* EXERCISE GOAL
Check each line of the records below and collect those that include the word "chatId".
_ _ _ _ _ _ _
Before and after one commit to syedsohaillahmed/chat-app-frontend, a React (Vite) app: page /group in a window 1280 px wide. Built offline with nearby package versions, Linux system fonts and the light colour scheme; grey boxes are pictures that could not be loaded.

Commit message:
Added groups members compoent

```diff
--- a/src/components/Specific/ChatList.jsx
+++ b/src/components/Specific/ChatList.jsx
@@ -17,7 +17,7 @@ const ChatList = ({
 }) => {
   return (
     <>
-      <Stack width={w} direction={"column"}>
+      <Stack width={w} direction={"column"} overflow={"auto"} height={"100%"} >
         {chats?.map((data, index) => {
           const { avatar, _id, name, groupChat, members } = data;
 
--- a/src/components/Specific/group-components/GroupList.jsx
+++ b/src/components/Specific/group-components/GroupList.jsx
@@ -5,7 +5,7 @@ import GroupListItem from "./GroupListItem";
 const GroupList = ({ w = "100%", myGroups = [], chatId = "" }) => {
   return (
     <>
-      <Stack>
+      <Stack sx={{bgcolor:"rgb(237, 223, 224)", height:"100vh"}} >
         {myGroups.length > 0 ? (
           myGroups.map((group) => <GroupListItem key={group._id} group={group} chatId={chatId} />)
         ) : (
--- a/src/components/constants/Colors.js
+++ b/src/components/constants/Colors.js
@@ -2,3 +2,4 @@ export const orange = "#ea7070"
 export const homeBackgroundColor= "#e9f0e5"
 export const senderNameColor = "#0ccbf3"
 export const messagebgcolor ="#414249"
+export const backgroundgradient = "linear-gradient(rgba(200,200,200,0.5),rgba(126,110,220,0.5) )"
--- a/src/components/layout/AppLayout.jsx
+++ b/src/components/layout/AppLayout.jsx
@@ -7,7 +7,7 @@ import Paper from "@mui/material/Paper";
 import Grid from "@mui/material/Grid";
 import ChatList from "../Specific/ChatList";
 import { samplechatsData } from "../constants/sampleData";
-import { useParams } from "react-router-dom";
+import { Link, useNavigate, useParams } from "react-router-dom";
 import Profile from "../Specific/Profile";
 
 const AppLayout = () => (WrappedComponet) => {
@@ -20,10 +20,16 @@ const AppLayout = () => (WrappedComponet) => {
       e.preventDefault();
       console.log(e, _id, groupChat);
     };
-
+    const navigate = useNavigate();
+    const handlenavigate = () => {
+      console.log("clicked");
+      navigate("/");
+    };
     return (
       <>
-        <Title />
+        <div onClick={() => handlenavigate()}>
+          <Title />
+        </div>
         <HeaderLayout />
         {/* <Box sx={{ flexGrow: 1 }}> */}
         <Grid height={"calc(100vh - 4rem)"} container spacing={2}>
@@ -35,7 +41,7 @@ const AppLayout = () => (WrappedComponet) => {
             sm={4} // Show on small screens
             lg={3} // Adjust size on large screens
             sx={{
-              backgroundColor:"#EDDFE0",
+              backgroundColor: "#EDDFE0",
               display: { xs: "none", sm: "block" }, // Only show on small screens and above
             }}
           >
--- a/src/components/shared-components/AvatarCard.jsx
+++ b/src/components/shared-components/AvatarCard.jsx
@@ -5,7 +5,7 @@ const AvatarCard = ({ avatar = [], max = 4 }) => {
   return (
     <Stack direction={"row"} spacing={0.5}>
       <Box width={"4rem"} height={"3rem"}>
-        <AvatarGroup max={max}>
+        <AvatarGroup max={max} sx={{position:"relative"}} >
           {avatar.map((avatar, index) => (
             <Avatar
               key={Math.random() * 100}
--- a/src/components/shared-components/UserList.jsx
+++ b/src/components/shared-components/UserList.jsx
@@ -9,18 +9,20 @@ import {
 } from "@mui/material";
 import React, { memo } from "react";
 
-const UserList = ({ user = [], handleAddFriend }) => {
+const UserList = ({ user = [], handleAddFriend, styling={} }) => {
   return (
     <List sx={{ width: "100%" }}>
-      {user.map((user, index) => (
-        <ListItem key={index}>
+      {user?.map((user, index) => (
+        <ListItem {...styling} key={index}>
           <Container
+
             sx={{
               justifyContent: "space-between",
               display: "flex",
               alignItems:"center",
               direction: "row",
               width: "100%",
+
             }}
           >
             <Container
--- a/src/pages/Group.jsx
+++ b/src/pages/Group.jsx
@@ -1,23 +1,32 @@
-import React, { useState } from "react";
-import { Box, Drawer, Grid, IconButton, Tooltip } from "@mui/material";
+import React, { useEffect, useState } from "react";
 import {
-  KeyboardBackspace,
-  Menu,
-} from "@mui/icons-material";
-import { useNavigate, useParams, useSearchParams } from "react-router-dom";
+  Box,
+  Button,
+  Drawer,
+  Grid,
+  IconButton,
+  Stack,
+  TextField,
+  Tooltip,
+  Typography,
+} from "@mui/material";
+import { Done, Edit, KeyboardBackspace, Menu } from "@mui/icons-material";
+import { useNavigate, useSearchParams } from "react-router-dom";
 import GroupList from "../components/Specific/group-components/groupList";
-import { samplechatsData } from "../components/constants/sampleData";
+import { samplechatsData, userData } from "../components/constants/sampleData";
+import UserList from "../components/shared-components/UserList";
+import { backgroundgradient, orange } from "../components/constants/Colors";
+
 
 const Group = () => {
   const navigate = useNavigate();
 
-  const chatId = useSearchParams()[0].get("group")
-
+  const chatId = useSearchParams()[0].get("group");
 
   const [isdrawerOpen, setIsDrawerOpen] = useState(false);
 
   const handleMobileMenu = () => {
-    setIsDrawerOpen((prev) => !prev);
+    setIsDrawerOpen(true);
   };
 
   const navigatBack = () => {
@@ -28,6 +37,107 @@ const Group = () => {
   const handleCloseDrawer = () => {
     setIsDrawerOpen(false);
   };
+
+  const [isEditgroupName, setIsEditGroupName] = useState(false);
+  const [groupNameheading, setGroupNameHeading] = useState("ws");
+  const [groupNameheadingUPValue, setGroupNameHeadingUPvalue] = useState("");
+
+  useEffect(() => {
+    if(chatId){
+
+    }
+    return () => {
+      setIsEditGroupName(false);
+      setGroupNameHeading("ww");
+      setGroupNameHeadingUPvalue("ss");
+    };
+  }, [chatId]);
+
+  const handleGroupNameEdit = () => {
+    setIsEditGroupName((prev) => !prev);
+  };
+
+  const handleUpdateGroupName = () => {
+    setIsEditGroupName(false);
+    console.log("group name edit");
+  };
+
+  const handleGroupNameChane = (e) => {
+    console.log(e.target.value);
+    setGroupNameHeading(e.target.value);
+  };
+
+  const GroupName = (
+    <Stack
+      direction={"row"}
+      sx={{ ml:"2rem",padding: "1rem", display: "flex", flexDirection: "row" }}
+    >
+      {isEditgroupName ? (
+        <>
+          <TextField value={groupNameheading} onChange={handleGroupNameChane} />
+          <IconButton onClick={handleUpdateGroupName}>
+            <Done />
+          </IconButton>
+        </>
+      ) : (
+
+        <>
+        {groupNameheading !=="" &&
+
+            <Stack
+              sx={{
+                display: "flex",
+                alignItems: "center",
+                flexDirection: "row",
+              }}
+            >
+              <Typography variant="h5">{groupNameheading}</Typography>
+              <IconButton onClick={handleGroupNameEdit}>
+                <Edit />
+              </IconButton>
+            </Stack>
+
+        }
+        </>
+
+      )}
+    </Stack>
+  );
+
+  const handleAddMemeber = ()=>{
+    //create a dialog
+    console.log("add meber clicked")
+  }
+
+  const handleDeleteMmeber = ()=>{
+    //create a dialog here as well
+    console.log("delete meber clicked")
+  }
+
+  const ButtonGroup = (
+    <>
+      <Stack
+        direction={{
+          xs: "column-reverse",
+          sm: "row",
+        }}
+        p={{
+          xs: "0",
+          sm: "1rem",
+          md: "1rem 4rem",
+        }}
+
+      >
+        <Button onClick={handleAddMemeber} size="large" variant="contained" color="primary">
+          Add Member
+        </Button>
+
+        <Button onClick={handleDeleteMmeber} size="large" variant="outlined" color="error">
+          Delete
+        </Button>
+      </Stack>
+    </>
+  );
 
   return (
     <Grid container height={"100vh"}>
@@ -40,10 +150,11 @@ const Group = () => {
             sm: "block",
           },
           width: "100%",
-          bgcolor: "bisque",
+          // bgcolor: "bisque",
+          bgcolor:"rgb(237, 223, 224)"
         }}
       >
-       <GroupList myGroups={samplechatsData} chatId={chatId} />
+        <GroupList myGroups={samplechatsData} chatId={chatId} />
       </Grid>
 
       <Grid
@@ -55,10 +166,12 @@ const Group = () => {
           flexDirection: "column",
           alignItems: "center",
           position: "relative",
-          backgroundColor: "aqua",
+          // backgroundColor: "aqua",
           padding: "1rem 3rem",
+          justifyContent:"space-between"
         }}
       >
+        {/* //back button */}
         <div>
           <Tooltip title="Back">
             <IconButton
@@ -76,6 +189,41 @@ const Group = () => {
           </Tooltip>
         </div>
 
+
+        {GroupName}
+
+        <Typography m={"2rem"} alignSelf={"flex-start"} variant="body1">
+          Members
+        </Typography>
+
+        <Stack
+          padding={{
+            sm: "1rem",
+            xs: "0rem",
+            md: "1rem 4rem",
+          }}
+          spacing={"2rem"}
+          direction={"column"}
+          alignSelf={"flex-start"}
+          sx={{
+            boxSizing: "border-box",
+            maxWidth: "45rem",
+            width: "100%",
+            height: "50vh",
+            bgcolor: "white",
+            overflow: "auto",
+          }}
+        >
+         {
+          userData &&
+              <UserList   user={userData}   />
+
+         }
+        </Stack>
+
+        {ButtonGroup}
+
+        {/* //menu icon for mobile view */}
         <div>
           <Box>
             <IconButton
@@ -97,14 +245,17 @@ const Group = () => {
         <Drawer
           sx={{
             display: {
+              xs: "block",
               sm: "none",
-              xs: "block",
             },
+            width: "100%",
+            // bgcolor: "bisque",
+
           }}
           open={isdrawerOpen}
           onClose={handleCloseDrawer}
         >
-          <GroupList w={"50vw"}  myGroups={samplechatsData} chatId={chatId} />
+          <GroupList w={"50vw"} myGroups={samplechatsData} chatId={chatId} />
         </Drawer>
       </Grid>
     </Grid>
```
_ _ _ _ _ _ _
* REPLY TO THE TASK
 const GroupList = ({ w = "100%", myGroups = [], chatId = "" }) => {
           myGroups.map((group) => <GroupListItem key={group._id} group={group} chatId={chatId} />)
-  const chatId = useSearchParams()[0].get("group")
+  const chatId = useSearchParams()[0].get("group");
+    if(chatId){
+  }, [chatId]);
-       <GroupList myGroups={samplechatsData} chatId={chatId} />
+        <GroupList myGroups={samplechatsData} chatId={chatId} />
-          <GroupList w={"50vw"}  myGroups={samplechatsData} chatId={chatId} />
+          <GroupList w={"50vw"} myGroups={samplechatsData} chatId={chatId} />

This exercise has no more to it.